* [EXERCISE BRIEF]:
Report how many lines of the listing include the word "after"; nothing else should be written.
--- START ---
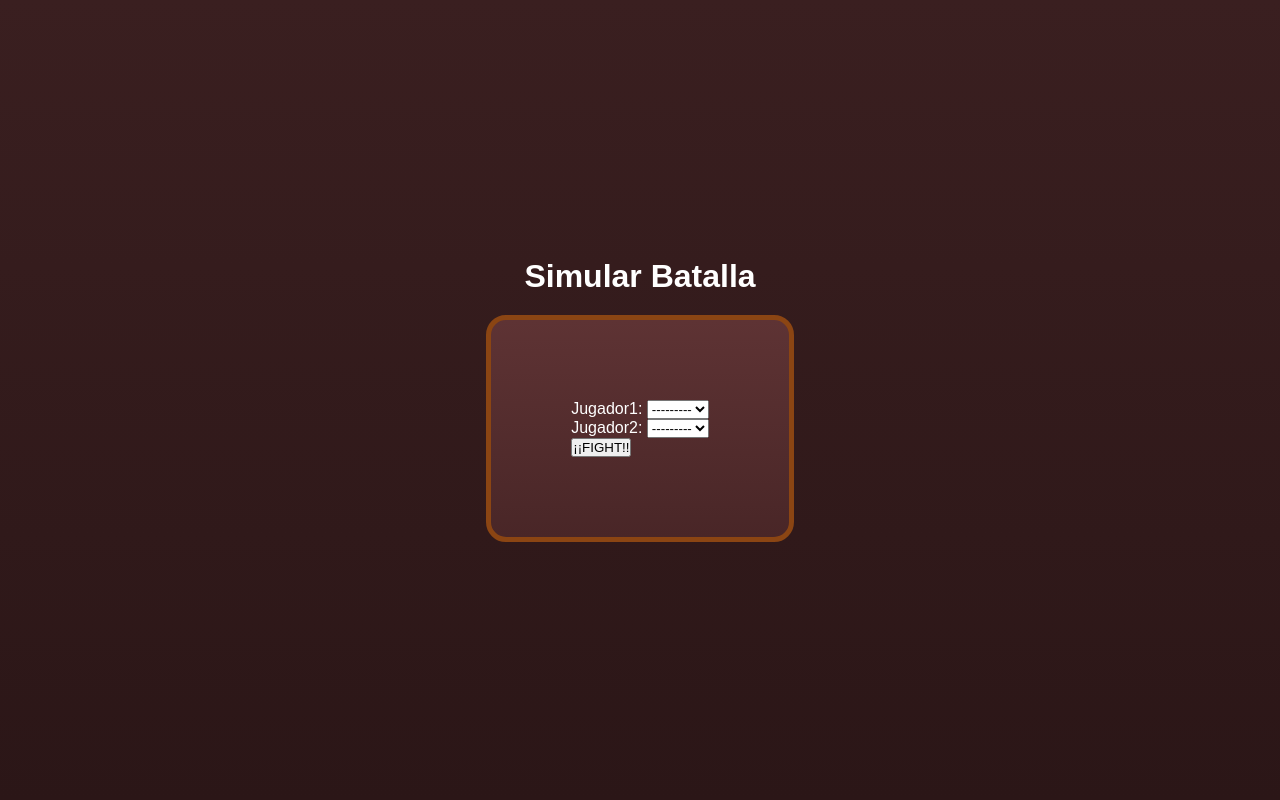
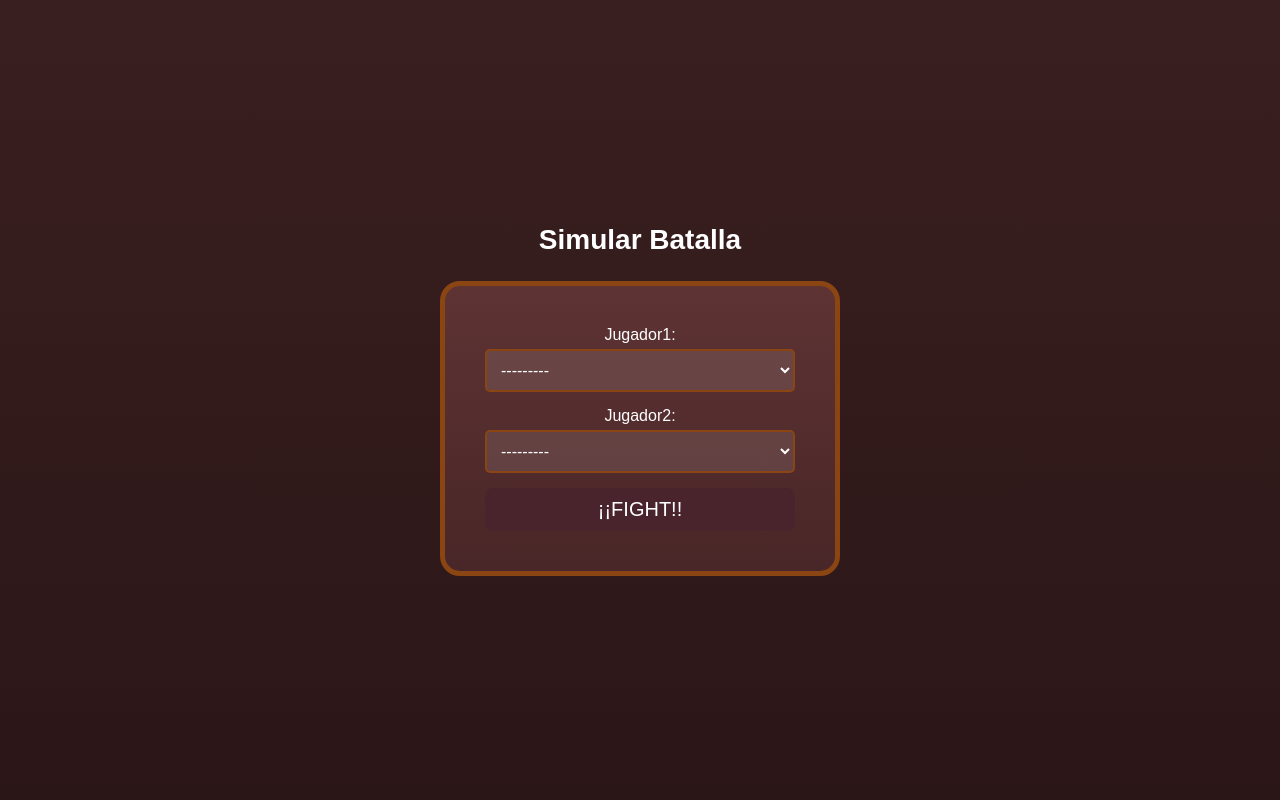
Before and after one commit to daninogales30/juego_tierra_media_django, a Django app: page /battle/simulate/ in a window 1280 px wide. Run offline with Django 5.2, Linux system fonts and the light colour scheme; data that the repository does not hold is empty.

Commit message:
Battle view css completado

```diff
--- a/battle/static/battleview.css
+++ b/battle/static/battleview.css
@@ -4,7 +4,7 @@
     box-sizing: border-box;
 }
 
-body{
+body {
     font-family: sans-serif;
     color: white;
     background: linear-gradient(#3a1f20, #2b1617);
@@ -13,20 +13,77 @@ body{
     justify-content: center;
     align-items: center;
     height: 100vh;
-    gap: 20px;
 }
 
-div{
+h1 {
+    font-size: 28px;
+    margin-bottom: 25px;
+    text-align: center;
+}
+
+div {
     background: linear-gradient(to bottom, #5e3334, #492627);
     border: 5px saddlebrown solid;
     border-radius: 20px;
-    padding: 80px;
+    padding: 40px;
     display: flex;
     flex-direction: column;
+    gap: 20px;
     transition: transform 0.3s ease, box-shadow 0.3s ease;
+    text-align: center;
+    max-width: 400px;
+    width: 100%;
 }
 
-div:hover{
+div:hover {
     transform: translateY(-10px);
     box-shadow: 0px 20px 30px #1c0e0e;
 }
+
+form {
+    display: flex;
+    flex-direction: column;
+    gap: 15px;
+}
+
+form p {
+    display: flex;
+    flex-direction: column;
+    gap: 5px;
+}
+
+input, select {
+    width: 100%;
+    padding: 10px;
+    border-radius: 5px;
+    border: 2px solid saddlebrown;
+    background-color: rgba(255, 255, 255, 0.1);
+    color: white;
+    font-size: 16px;
+    outline: none;
+    transition: border-color 0.3s ease;
+}
+
+input:focus, select:focus {
+    border-color: #cfcfcf;
+}
+
+select option {
+    color: black;
+}
+
+button {
+    font-size: 20px;
+    color: white;
+    background-color: rgba(73, 36, 45, 0.8);
+    padding: 10px;
+    border: none;
+    border-radius: 7px;
+    cursor: pointer;
+    transition: background-color 0.35s ease, color 0.35s ease;
+}
+
+button:hover {
+    background-color: rgba(126, 69, 82, 0.8);
+    color: #cfcfcf;
+}
```
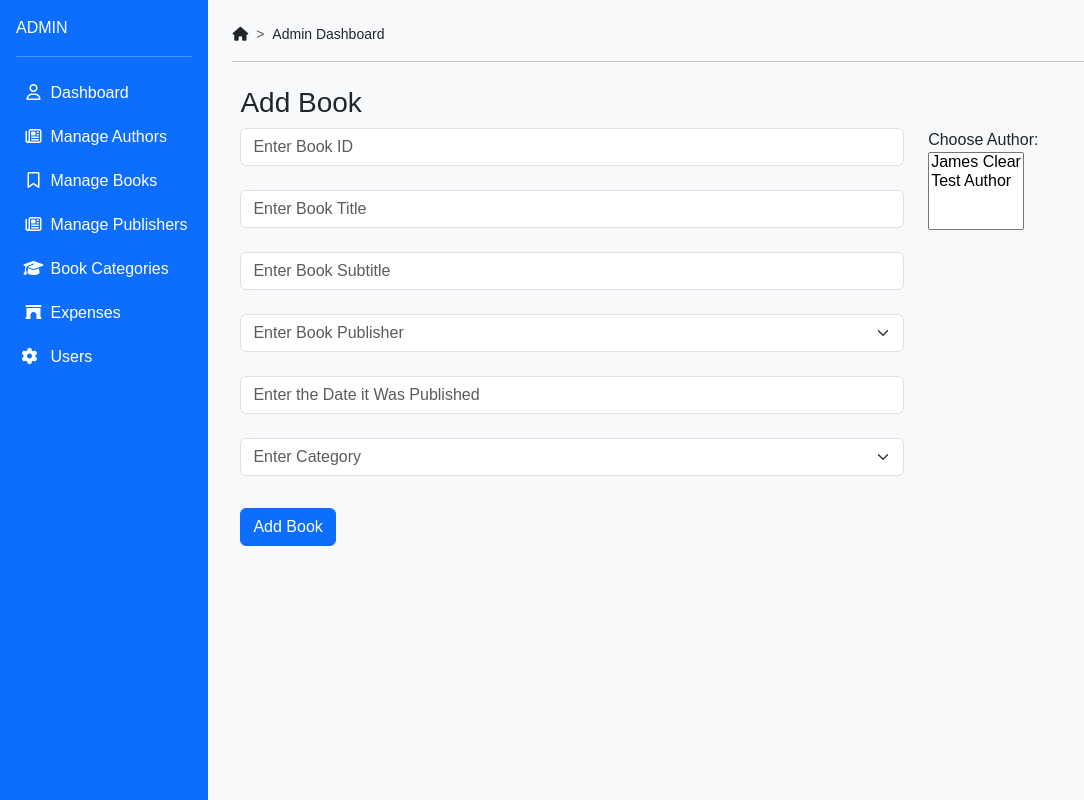
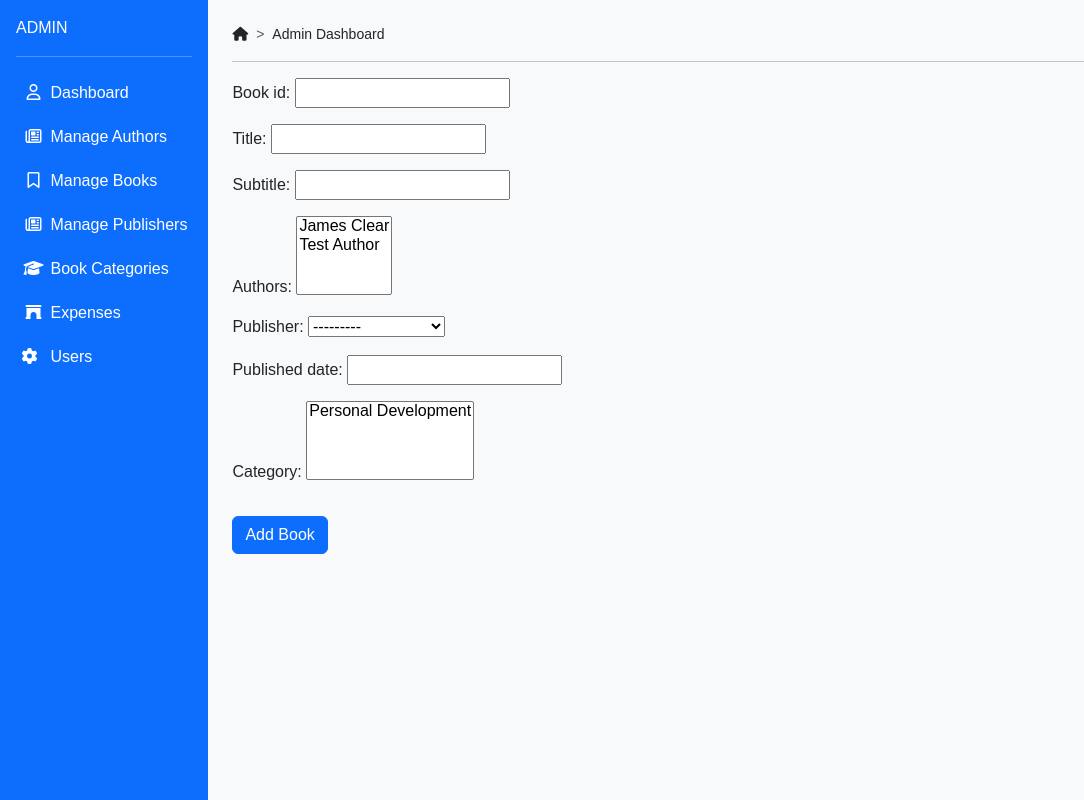
Before and after one commit to Kiprotich-Code/Rumi-Press, a Django app: page /add_books/ in a window 1280 px wide. Shown: the whole page, without its empty margins (0-1084 px from the left). Run offline with Django 4.2, Linux system fonts and the light colour scheme; a user stored in the database is signed in; data comes from the database, SQL or seed files in the repository; both versions use the stored data as it was after the commit.

Commit message:
Error fix

```diff
--- a/source/main/forms.py
+++ b/source/main/forms.py
@@ -26,21 +26,21 @@
         model = Books
         fields = '__all__'
 
-        widgets = {
-            'book_id': forms.TextInput(attrs={'class': 'form-control', 'placeholder': 'Enter Book ID'}),
-            'title': forms.TextInput(attrs={'class': 'form-control', 'placeholder': 'Enter Book Title'}),
-            'subtitle': forms.TextInput(attrs={'class': 'form-control', 'placeholder': 'Enter Book Subtitle'}),
-            'publisher': forms.TextInput(attrs={'class': 'form-control form-select', 'placeholder': 'Enter Book Publisher'}),
-            'published_date': forms.TextInput(attrs={'class': 'form-control', 'placeholder': 'Enter the Date it Was Published'}),
-            'category': forms.TextInput(attrs={'class': 'form-control form-select', 'placeholder': 'Enter Category'})
-        }
+        # widgets = {
+        #     'book_id': forms.TextInput(attrs={'class': 'form-control', 'placeholder': 'Enter Book ID'}),
+        #     'title': forms.TextInput(attrs={'class': 'form-control', 'placeholder': 'Enter Book Title'}),
+        #     'subtitle': forms.TextInput(attrs={'class': 'form-control', 'placeholder': 'Enter Book Subtitle'}),
+        #     'publisher': forms.TextInput(attrs={'class': 'form-control form-select', 'placeholder': 'Enter Book Publisher'}),
+        #     'published_date': forms.TextInput(attrs={'class': 'form-control', 'placeholder': 'Enter the Date it Was Published'}),
+        #     'category': forms.TextInput(attrs={'class': 'form-control form-select', 'placeholder': 'Enter Category'})
+        # }
 
 class AddExpenseForm(ModelForm):
     class Meta:
         model = Expense
         fields = '__all__'
         widgets = {
-            'book': forms.TextInput(attrs={'class': 'form-control'}),
+            # 'book': forms.TextInput(attrs={'class': 'form-control'}),
             'distribution_date': forms.TextInput(attrs={'class': 'form-control'}),
             'distribution_expense': forms.TextInput(attrs={'class': 'form-control'}),
             'confirmed_by': forms.TextInput(attrs={'class': 'form-control'}),
--- a/source/main/views.py
+++ b/source/main/views.py
@@ -14,8 +14,14 @@
 def home(request):
     total_publishers = Publisher.objects.count()
     total_authors = Authors.objects.count()
-    expenses = Expense.objects.annotate(Sum('distribution_expense'))
-    total = expenses.first()
+    expenses = Expense.objects.annotate(total_expenses = Sum('distribution_expense'))
+
+    # Expense Error
+    try:
+        total = expenses.first().total_expenses
+    except:
+        total =  expenses.first()
+
     context = {'total_publishers': total_publishers, 'total_authors': total_authors, 'total': total}
     return render(request, 'main/dashboard.html', context)
 
--- a/source/templates/main/add_book.html
+++ b/source/templates/main/add_book.html
@@ -2,7 +2,7 @@
 
 {% block content %}
 <form method="POST">
-  <div class="form-group p-2">
+  <!-- <div class="form-group p-2">
     <h3>Add Book</h3>
     {% csrf_token %}
     <div class="row">
@@ -22,6 +22,9 @@
       </div>
     </div>
     <input type="submit" class="btn btn-md btn-primary mt-3" value="Add Book">
-    </div>
+    </div> -->
+    {% csrf_token %}
+    {{form.as_p}}
+    <input type="submit" class="btn btn-md btn-primary mt-3" value="Add Book">
   </form>
 {% endblock %}
```
Also changed, not shown: source/db.sqlite3.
--- END ---
* [EXERCISE ANSWER]:
2